_ABOUT THIS TASK_: Go over the entries and report the lines where the word "next" occurs.

_SUPPLIED DATA_:
++++++++

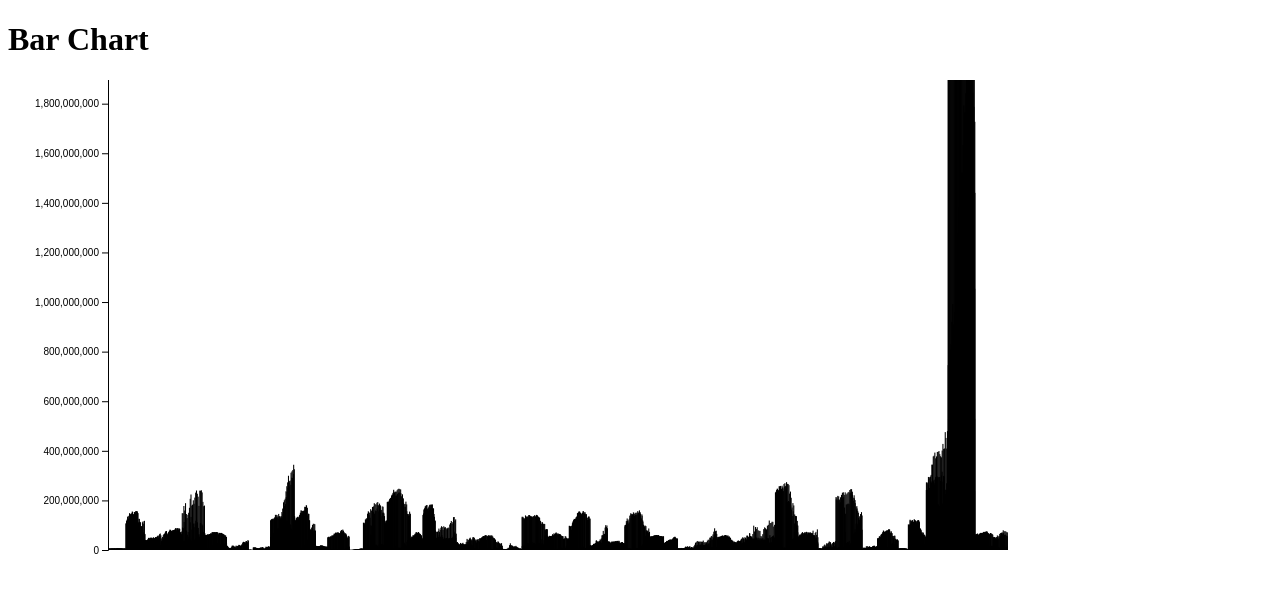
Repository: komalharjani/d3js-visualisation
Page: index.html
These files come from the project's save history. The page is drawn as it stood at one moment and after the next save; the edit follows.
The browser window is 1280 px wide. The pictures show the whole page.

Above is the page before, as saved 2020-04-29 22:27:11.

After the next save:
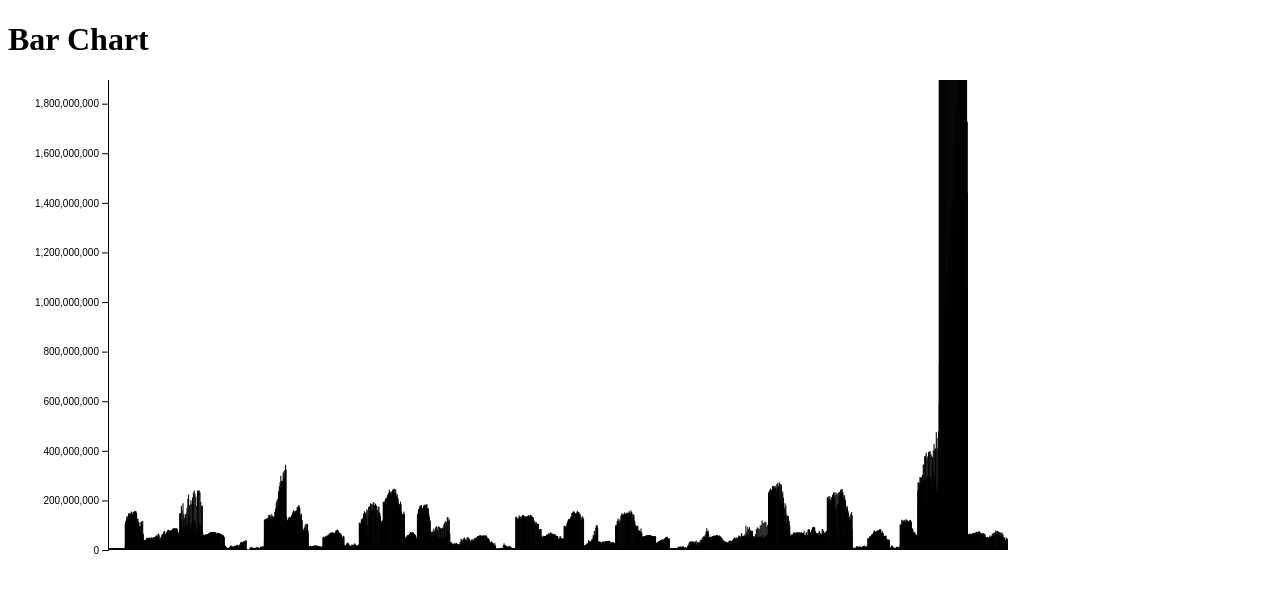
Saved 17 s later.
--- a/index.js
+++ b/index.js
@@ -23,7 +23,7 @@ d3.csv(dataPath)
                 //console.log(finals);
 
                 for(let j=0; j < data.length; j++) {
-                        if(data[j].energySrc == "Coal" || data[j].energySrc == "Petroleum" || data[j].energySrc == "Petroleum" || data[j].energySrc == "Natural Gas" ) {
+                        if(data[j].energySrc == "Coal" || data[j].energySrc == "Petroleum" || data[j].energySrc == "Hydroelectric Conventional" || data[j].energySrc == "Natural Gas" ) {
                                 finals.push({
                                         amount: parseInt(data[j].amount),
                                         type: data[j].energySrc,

++++++++

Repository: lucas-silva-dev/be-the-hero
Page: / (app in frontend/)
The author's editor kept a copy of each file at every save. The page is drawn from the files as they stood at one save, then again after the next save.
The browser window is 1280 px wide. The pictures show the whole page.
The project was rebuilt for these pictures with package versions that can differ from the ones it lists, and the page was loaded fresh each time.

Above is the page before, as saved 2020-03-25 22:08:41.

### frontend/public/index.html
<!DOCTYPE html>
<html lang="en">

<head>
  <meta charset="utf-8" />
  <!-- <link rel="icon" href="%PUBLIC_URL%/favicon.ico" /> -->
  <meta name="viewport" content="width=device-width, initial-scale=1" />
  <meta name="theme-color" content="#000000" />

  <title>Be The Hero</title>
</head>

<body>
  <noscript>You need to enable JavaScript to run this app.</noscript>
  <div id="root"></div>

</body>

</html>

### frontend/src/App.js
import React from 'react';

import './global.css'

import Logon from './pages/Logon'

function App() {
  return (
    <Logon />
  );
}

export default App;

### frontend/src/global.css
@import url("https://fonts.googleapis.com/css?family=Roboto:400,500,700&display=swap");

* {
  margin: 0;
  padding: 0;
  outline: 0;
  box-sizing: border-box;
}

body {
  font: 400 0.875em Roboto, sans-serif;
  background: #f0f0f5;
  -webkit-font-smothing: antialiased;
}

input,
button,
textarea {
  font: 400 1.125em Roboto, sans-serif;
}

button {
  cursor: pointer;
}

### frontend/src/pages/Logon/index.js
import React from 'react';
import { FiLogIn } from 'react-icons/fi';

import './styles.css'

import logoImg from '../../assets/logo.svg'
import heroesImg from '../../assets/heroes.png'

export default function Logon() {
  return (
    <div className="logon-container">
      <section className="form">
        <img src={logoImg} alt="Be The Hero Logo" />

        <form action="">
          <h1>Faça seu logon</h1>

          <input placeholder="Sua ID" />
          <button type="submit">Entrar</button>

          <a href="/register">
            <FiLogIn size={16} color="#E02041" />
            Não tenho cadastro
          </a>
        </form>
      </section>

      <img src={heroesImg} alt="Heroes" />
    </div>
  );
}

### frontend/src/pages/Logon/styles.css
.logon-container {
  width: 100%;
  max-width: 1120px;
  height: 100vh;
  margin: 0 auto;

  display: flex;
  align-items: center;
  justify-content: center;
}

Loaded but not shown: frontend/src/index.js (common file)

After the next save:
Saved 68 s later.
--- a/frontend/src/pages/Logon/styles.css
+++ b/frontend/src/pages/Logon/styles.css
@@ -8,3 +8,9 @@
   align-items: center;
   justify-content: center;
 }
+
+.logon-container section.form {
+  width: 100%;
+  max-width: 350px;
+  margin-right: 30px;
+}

++++++++

_ANSWER AREA_:
These files come from the project's save history. The page is drawn as it stood at one moment and after the next save; the edit follows.
After the next save:
The author's editor kept a copy of each file at every save. The page is drawn from the files as they stood at one save, then again after the next save.
After the next save:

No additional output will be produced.